What an interesting juxtaposition, the announcement of the death of George H. W. Bush (the first Bush president), which most of us will hear about today, Dec. 1, World AIDS Day. Today is the 30th anniversary of World AIDS Day.
The first president Bush didn't create World AIDS Day, but he may have been the first president to move AIDS policy to a more helpful position--but full credit should be given to his wife, Barbara. From what I've read, she was the motivating force behind a more compassionate approach to this disease.
People who weren't alive in the 80's may not realize how afraid of AIDS everyone was when the disease was first discovered, before we had much understanding of how people contracted it. People who know people with AIDS today may not remember how dreadful the disease was when it burst into our consciousness in the 80's, when healthy men turned into skeletons and died within 6 months.
Barbara Bush made history in a famous photo that showed her holding a baby with AIDS. She argued fiercely and consistently for a more humane treatment of those with AIDS. And her husband, George H. W. Bush showed wisdom in following her lead.
I predict that George H. W. Bush will be the last president to come out of a certain kind of public servant tradition. He was rich, yes. But he had an idea of service (to family, to country) that few people in politics seem to have these days. He fought during a fierce war (World War II) and then continued to serve his country by his various political jobs.
I confess that I didn't like George H. W. Bush as a president, but now I would be so thrilled to see someone like him emerge on the political stage: left, right, center, it would make no difference to me. The first Bush president now seems like an amazing example of steady leadership bolstered by a variety of intelligences. It makes me sad that we can no longer take intelligence of any kind for granted in our leadership--and even sadder that it doesn't seem to matter for so many of us.
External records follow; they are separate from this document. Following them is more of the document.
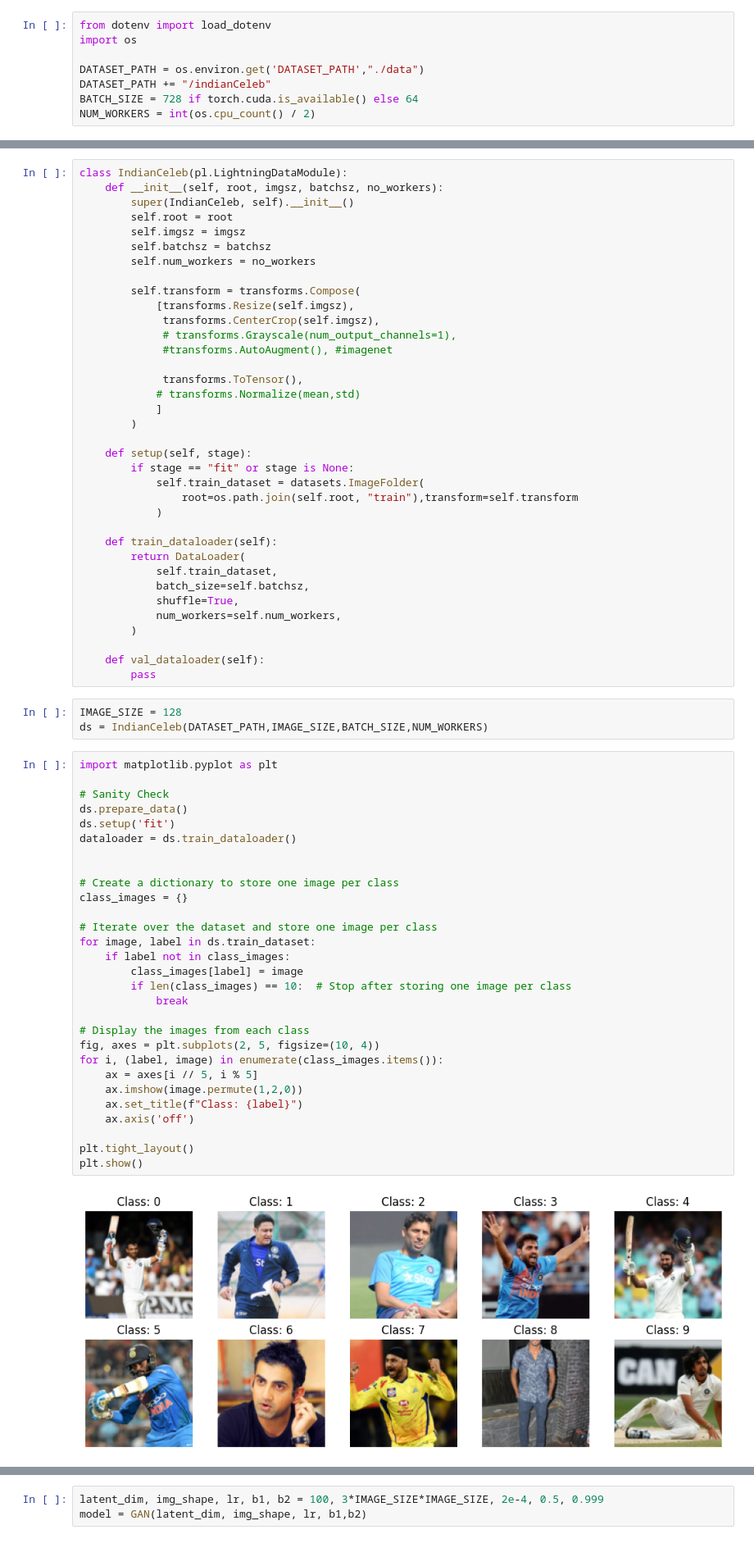
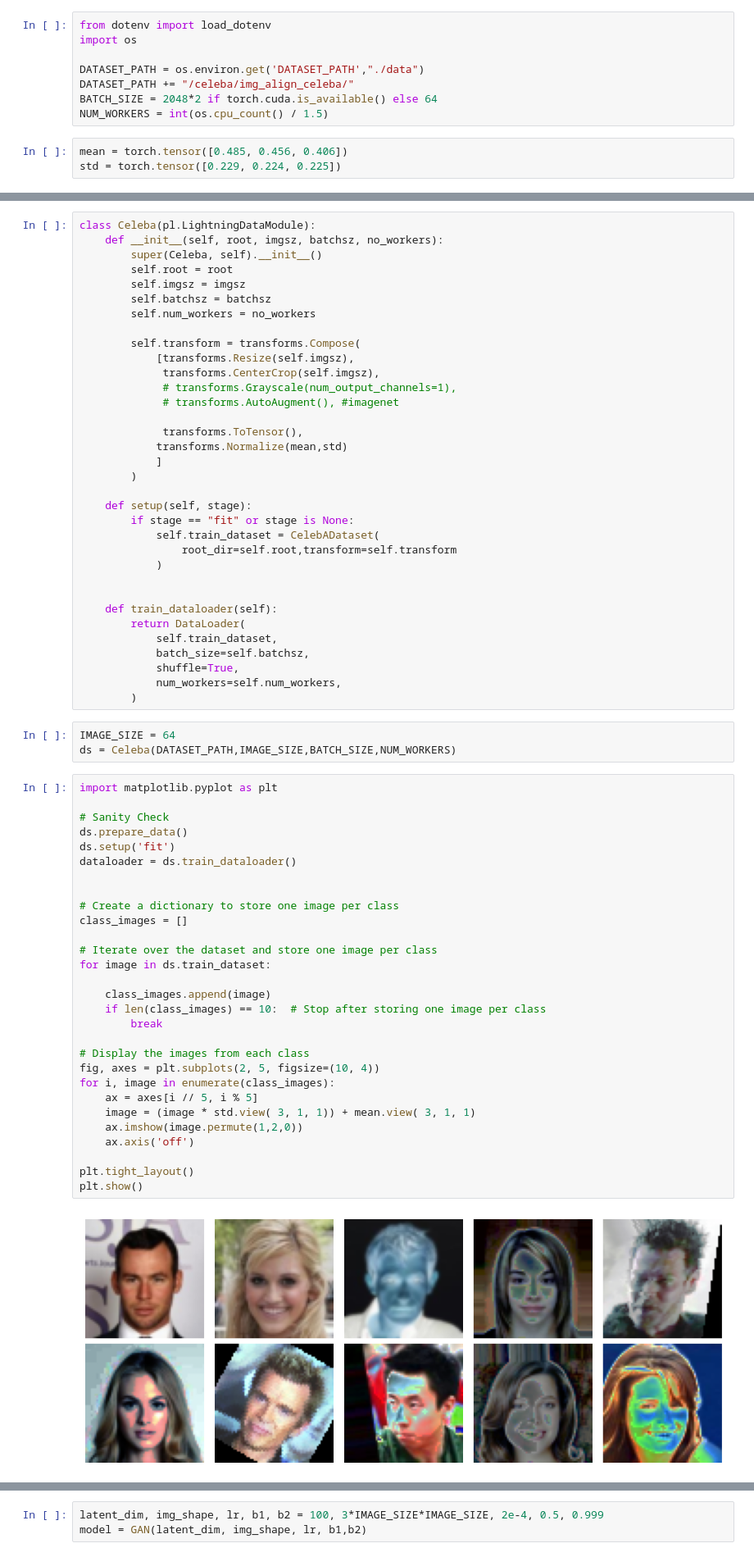
Before and after one commit to Jha-Pranav/Vision, a Jupyter notebook: GANs/basic_gan_CalebA.ipynb, the cells around one changed output, grey strips where cells are left out. Shown: that part at 82% size. Cells and saved outputs as stored; diff of their text form.

```diff
--- a/GANs/basic_gan_CalebA.ipynb
+++ b/GANs/basic_gan_CalebA.ipynb
@@ -14,6 +15,9 @@ from dotenv import load_dotenv
 import os
 
 DATASET_PATH = os.environ.get('DATASET_PATH',"./data")
-DATASET_PATH += "/indianCeleb"
-BATCH_SIZE = 728 if torch.cuda.is_available() else 64
-NUM_WORKERS = int(os.cpu_count() / 2)
+DATASET_PATH += "/celeba/img_align_celeba/"
+BATCH_SIZE = 2048*2 if torch.cuda.is_available() else 64
+NUM_WORKERS = int(os.cpu_count() / 1.5)
+# %%
+mean = torch.tensor([0.485, 0.456, 0.406])
+std = torch.tensor([0.229, 0.224, 0.225])
@@ -20,7 +52,7 @@ NUM_WORKERS = int(os.cpu_count() / 2)
 # %%
-class IndianCeleb(pl.LightningDataModule):
+class Celeba(pl.LightningDataModule):
     def __init__(self, root, imgsz, batchsz, no_workers):
-        super(IndianCeleb, self).__init__()
+        super(Celeba, self).__init__()
         self.root = root
         self.imgsz = imgsz
         self.batchsz = batchsz
@@ -30,18 +62,19 @@ class IndianCeleb(pl.LightningDataModule):
             [transforms.Resize(self.imgsz),
              transforms.CenterCrop(self.imgsz),
              # transforms.Grayscale(num_output_channels=1),
-             #transforms.AutoAugment(), #imagenet
+             # transforms.AutoAugment(), #imagenet
 
              transforms.ToTensor(),
-            # transforms.Normalize(mean,std)
+            transforms.Normalize(mean,std)
             ]
         )
 
     def setup(self, stage):
         if stage == "fit" or stage is None:
-            self.train_dataset = datasets.ImageFolder(
-                root=os.path.join(self.root, "train"),transform=self.transform
+            self.train_dataset = CelebADataset(
+                root_dir=self.root,transform=self.transform
             )
+
 
     def train_dataloader(self):
         return DataLoader(
@@ -50,43 +83,40 @@ class IndianCeleb(pl.LightningDataModule):
             shuffle=True,
             num_workers=self.num_workers,
         )
-
-    def val_dataloader(self):
-        pass
 # %%
-IMAGE_SIZE = 128
-ds = IndianCeleb(DATASET_PATH,IMAGE_SIZE,BATCH_SIZE,NUM_WORKERS)
+IMAGE_SIZE = 64
+ds = Celeba(DATASET_PATH,IMAGE_SIZE,BATCH_SIZE,NUM_WORKERS)
 # %%
 import matplotlib.pyplot as plt
 
 # Sanity Check
 ds.prepare_data()
 ds.setup('fit')
 dataloader = ds.train_dataloader()
 
 
 # Create a dictionary to store one image per class
-class_images = {}
+class_images = []
 
 # Iterate over the dataset and store one image per class
-for image, label in ds.train_dataset:
-    if label not in class_images:
-        class_images[label] = image
-        if len(class_images) == 10:  # Stop after storing one image per class
-            break
+for image in ds.train_dataset:
+
+    class_images.append(image)
+    if len(class_images) == 10:  # Stop after storing one image per class
+        break
 
 # Display the images from each class
 fig, axes = plt.subplots(2, 5, figsize=(10, 4))
-for i, (label, image) in enumerate(class_images.items()):
+for i, image in enumerate(class_images):
     ax = axes[i // 5, i % 5]
+    image = (image * std.view( 3, 1, 1)) + mean.view( 3, 1, 1)
     ax.imshow(image.permute(1,2,0))
-    ax.set_title(f"Class: {label}")
     ax.axis('off')
 
 plt.tight_layout()
 plt.show()
 # %% [output]
-[figure, old version]
+[figure, new version]
 # %%
 
 class Generator(nn.Module):
```
Also changed, not shown: parts of 4 cells of this notebook, 7 other files.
Those of us who work towards social justice and human dignity for all know how long the struggle might be. We are similar to those medieval builders of cathedral: we may not be around to see the magnificent completion of our vision, but it's important to play our part. In the words of that old Gospel song, we keep our eyes on the prize, our hands on the plow, and hold on.